Many things change as we go through life, and vision is among the most notable ones.
By this summer, Peggy Corcoran was fed up with her worsening cataracts.
"Things were dull, and they weren't clear," she said.
After Dr. Richard Jahnle of Main Line Health removed the first cataract, she couldn't believe the difference.
Peggy said, "I went home and saw things I haven't seen before."
Now, she's anxious to have the other one out.
Dr. Jahnle says cataracts usually begin in middle age.
Over time, the lens becomes cloudy, and routine tasks get harder.
"They'll usually say things like - it's harder to drive at night. The headlights have a glow around them," said Dr. Jahnle.
You may need more light to read or you can't pick the right color of socks.
The fix - replace the cloudy lens with a clear implant.
And there are many options.
Dr. Jahnle adds, "Some people want us to put an implant in to correct for distance, and then they wear reading glasses. Other people want to be able to read without glasses."
Peggy's lens corrects her astigmatism.
Cataracts are the most frequent problem in aging eyes, but Dr. Jahnle says there are other significant ones - such as retina damage due to Type 2 diabetes.
"Diabetes makes the vessels get blocked or break and bleed," said Dr. Jahnle.
In glaucoma, pressure builds up inside the eye, damaging the optic nerve, and eroding peripheral vision.
Macular degeneration, on the other hand, damages central vision, making it hard to read, or see facial features.
The dry type progresses slowly, but the wet type can cause fast vision loss if it's not treated quickly.
Dr. Jahnle adds, "That type of macular degeneration can be treated now with special medicines which ophthalmologists inject right into the eye."
He says seniors need a thorough eye exam once a year or more if there are special concerns.
Peggy is glad she didn't delay.

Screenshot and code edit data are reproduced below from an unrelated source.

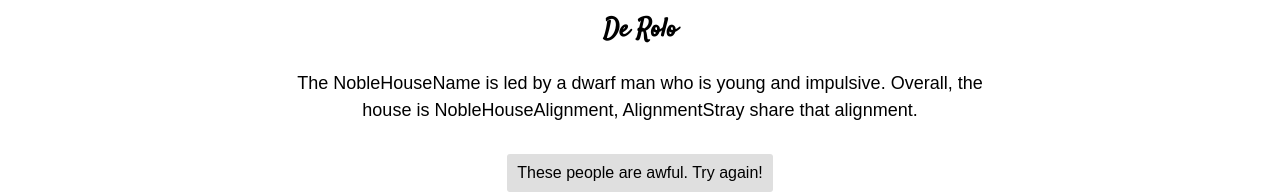
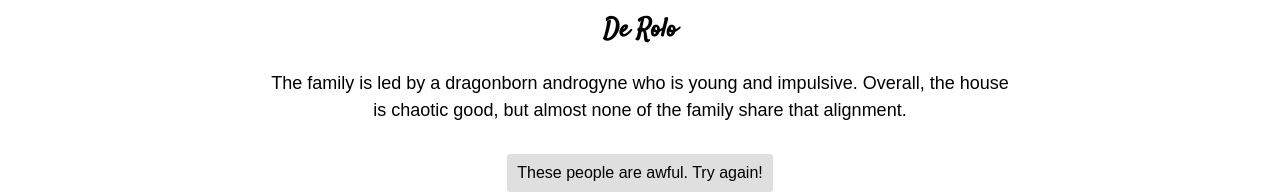
Before and after one commit to andimancuso/ODD-D, a React (Create React App) app: page / in a window 1280 px wide. Shown: the part 310-503 px from the top of the page. Built offline with nearby package versions, Linux system fonts and the light colour scheme.

Commit message:
Adding module

```diff
--- a/src/NobleHouse.js
+++ b/src/NobleHouse.js
@@ -5,8 +5,9 @@ import { GetNobleHouse } from './components/GetNobleHouse';
 export class NobleHouse extends React.Component {
   constructor(props) {
     super(props);
-    this.state = { newHouse: false };
+    this.state = { newHouse: false, name: '' };
     this.toggleState = this.toggleState.bind(this);
+    this.changeName = this.changeName.bind(this);
   };
 
   toggleState() {
@@ -16,16 +17,22 @@ export class NobleHouse extends React.Component {
     })
   };
 
+  changeName(newName) {
+    this.setState({
+      name: newName
+    })
+  };
+
   render() {
     return (
         <div>
           <p>You finally rest your weary feet in the inn of a new town.<br/>
           You overhear patrons talking about one of the local noble families,</p>
             <h2 className="noble-house">
-              <NobleHouseName />
+              <NobleHouseName onChange={this.changeName} />
             </h2>
             <div className="noble-desc">
-              <GetNobleHouse />
+              <GetNobleHouse name={this.state.name} />
             </div>
             <button id="button" onClick={this.toggleState}>
               These people are awful. Try again!
--- a/src/components/GetNobleHouse.js
+++ b/src/components/GetNobleHouse.js
@@ -1,10 +1,13 @@
 import React from 'react';
 import { Liege } from './NobleHouseHead'
+import { HouseAlignment } from './HouseAlignment'
 
 export class GetNobleHouse extends React.Component {
   render() {
+    const nobleHouseName = this.props.name;
+
     return (
-      <div>The NobleHouseName is led by <Liege />. Overall, the house is NobleHouseAlignment, AlignmentStray share that alignment.</div>
+      <div>The {nobleHouseName} family is led by <Liege />. Overall, the house is <HouseAlignment /> share that alignment.</div>
     );
   };
 };
--- /dev/null
+++ b/src/components/HouseAlignment.js
@@ -0,0 +1,16 @@
+import React from 'react';
+
+const alignmentOptions = ['lawful good', 'neutral good', 'chaotic good', 'lawful neutral', 'true neutral', 'chaotic neutral', 'lawful evil', 'neutral evil', 'chaotic evil'];
+
+const strayOptions = ['though few', 'and many', 'and most of the family members', 'but almost none of the family', 'and roughly half of the family members'];
+
+export class HouseAlignment extends React.Component {
+  render() {
+    let alignment = alignmentOptions[Math.floor(Math.random() * alignmentOptions.length)];
+    let alignmentStray = strayOptions[Math.floor(Math.random() * strayOptions.length)];
+
+    return (
+      <span>{alignment}, {alignmentStray}</span>
+    );
+  };
+};
--- a/src/components/NobleHouseName.js
+++ b/src/components/NobleHouseName.js
@@ -1,9 +1,26 @@
 import React from 'react';
 
+const nameOptions = ['De Rolo', 'Vysoren', 'Vord'];
+
 export class NobleHouseName extends React.Component {
+  constructor(props) {
+    super(props);
+
+    this.handleChange = this.handleChange.bind(this);
+  };
+
+  handleChange(e) {
+    const name = e.target.value;
+    this.props.onChange(name);
+  };
+
   render() {
+    let houseName = nameOptions[Math.floor(Math.random() * nameOptions.length)];
+
     return (
-      <div>De Rolo</div>
+      <div value={houseName}>
+      {houseName}
+      </div>
     );
   };
 };
```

"I didn't think it was going to be this good," said Peggy.
For more information on programs for seniors, visit our Art of Aging section.
Art of Aging: Aging Eyes